(Data extracted from a collection)
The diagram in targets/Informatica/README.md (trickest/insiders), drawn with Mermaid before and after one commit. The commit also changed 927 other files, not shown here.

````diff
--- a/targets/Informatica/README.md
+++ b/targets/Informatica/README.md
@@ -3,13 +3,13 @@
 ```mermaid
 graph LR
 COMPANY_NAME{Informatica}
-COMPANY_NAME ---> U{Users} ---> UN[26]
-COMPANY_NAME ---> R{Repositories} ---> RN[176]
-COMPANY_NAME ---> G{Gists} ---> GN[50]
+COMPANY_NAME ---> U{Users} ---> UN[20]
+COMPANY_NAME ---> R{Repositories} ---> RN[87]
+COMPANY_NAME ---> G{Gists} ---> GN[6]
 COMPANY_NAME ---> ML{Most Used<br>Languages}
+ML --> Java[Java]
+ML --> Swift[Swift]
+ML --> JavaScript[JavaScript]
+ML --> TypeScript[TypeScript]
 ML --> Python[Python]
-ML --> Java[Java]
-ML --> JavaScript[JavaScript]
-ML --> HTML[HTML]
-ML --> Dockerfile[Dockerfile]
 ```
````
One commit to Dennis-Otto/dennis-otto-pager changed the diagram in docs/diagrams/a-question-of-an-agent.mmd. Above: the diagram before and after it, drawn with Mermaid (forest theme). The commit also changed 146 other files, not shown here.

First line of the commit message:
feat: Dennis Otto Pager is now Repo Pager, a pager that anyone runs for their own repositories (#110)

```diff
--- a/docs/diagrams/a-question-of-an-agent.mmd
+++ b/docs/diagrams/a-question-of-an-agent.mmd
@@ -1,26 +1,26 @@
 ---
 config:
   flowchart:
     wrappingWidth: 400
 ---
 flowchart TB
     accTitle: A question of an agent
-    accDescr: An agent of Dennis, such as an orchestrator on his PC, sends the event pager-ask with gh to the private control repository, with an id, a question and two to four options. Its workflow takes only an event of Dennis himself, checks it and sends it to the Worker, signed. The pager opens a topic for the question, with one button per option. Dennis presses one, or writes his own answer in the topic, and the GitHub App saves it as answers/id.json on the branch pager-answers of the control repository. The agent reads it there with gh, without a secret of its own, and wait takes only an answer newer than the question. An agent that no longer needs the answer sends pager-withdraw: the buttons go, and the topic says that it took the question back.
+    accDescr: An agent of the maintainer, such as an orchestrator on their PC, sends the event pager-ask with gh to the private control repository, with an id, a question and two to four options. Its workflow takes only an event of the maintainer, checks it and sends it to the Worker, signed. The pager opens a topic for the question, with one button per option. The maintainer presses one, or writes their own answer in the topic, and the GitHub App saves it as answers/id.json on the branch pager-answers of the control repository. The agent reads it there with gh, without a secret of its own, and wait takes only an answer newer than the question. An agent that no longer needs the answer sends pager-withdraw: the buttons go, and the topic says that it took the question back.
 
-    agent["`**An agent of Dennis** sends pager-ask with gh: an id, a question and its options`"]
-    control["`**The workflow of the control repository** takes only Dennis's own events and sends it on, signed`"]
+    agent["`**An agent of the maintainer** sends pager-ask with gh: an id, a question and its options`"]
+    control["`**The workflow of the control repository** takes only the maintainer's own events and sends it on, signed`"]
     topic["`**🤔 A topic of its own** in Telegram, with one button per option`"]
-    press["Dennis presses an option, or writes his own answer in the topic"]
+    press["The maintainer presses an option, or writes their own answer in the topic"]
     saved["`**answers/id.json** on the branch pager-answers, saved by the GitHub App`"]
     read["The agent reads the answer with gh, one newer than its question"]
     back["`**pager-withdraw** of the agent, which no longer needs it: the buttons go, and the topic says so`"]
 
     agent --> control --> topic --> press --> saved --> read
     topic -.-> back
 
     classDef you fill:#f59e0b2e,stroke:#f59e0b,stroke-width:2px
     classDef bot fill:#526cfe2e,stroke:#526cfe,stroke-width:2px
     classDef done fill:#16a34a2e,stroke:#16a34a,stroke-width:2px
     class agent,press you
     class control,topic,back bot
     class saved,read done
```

What this task involves
Return every line of the data above in which "Informatica" appears.

Answer to the exercise
The diagram in targets/Informatica/README.md (trickest/insiders), drawn with Mermaid before and after one commit. The commit also changed 927 other files, not shown here.
--- a/targets/Informatica/README.md
+++ b/targets/Informatica/README.md
 COMPANY_NAME{Informatica}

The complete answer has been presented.